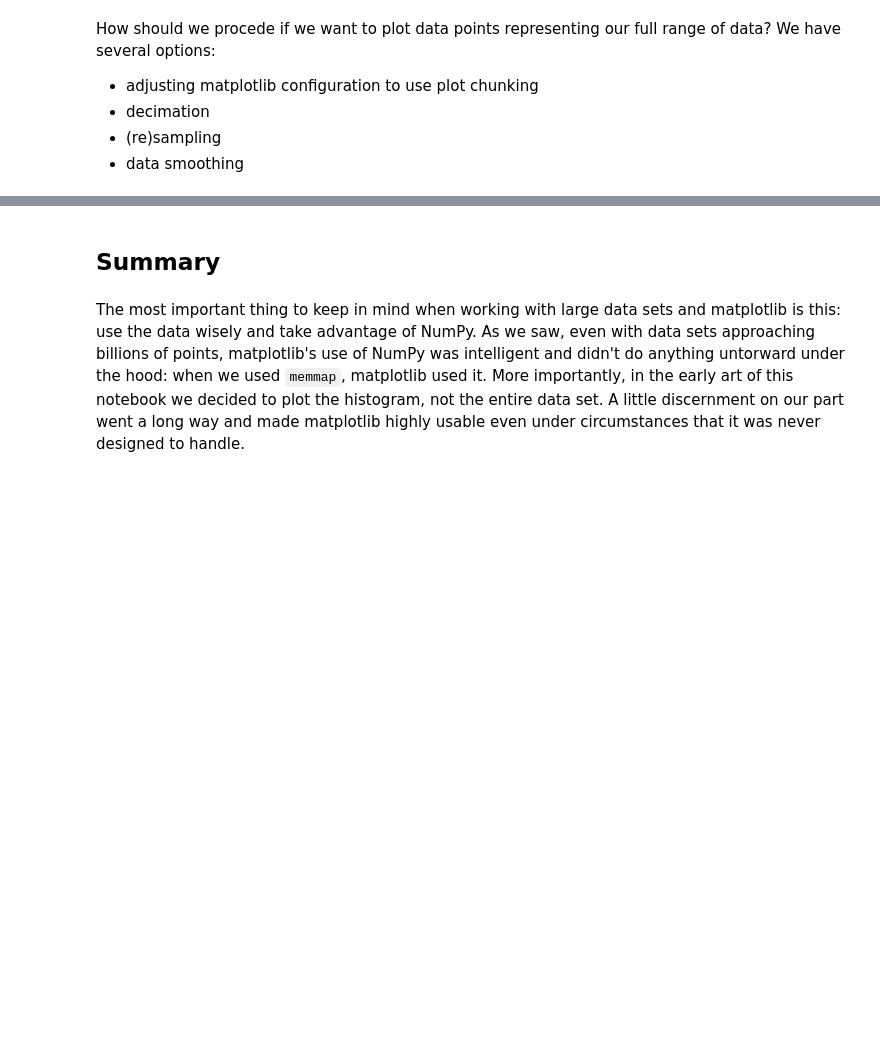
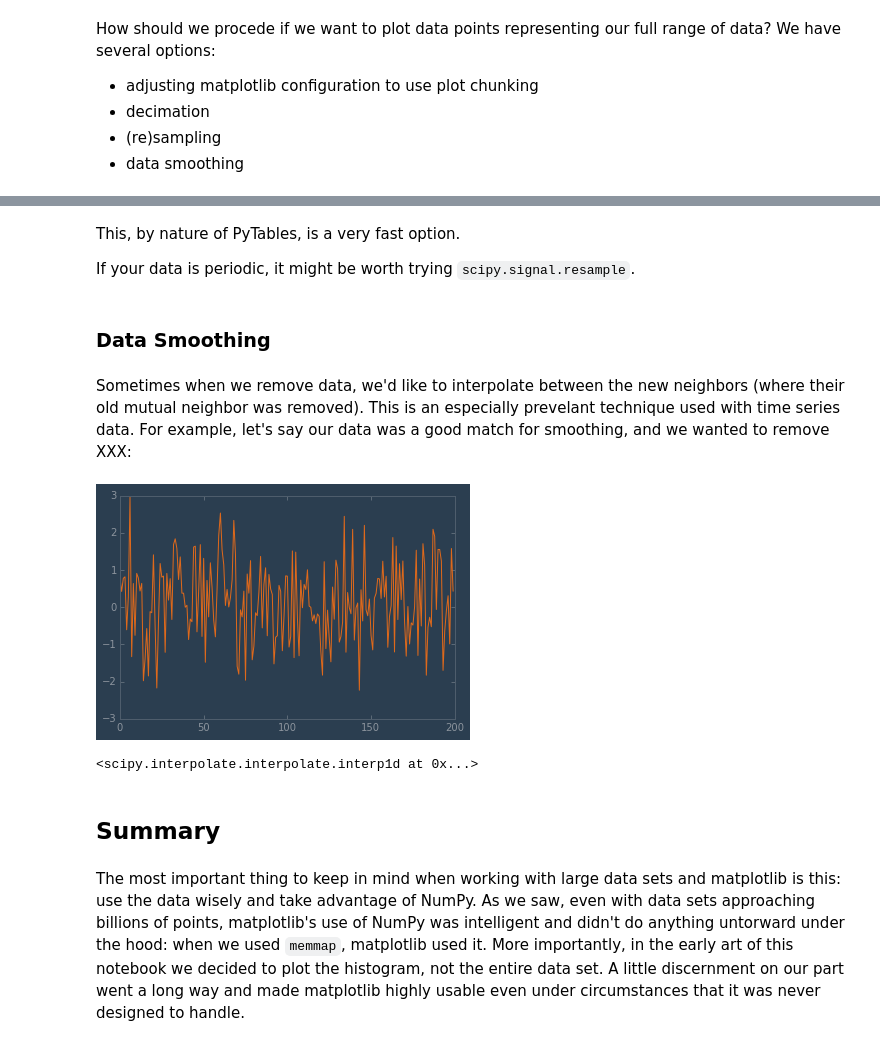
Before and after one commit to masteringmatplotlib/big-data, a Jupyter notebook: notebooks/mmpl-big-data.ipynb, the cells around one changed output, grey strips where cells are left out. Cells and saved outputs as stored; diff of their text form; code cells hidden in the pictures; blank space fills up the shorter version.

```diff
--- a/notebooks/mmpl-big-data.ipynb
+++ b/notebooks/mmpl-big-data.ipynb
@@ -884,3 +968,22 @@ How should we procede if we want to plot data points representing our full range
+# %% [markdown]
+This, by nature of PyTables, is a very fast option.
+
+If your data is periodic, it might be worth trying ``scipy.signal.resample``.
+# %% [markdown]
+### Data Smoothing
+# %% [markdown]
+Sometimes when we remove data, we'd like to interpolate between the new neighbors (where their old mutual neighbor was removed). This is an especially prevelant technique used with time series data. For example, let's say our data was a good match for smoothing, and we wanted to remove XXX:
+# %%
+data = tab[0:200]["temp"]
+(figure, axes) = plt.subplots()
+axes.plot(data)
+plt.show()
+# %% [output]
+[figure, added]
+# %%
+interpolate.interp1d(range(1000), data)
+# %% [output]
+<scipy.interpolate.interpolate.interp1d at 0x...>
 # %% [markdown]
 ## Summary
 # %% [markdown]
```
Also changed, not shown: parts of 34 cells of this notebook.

____

The response must contain every line from the listing above in which the string "interpolate" appears.

+Sometimes when we remove data, we'd like to interpolate between the new neighbors (where their old mutual neighbor was removed). This is an especially prevelant technique used with time series data. For example, let's say our data was a good match for smoothing, and we wanted to remove XXX:
+interpolate.interp1d(range(1000), data)
+<scipy.interpolate.interpolate.interp1d at 0x...>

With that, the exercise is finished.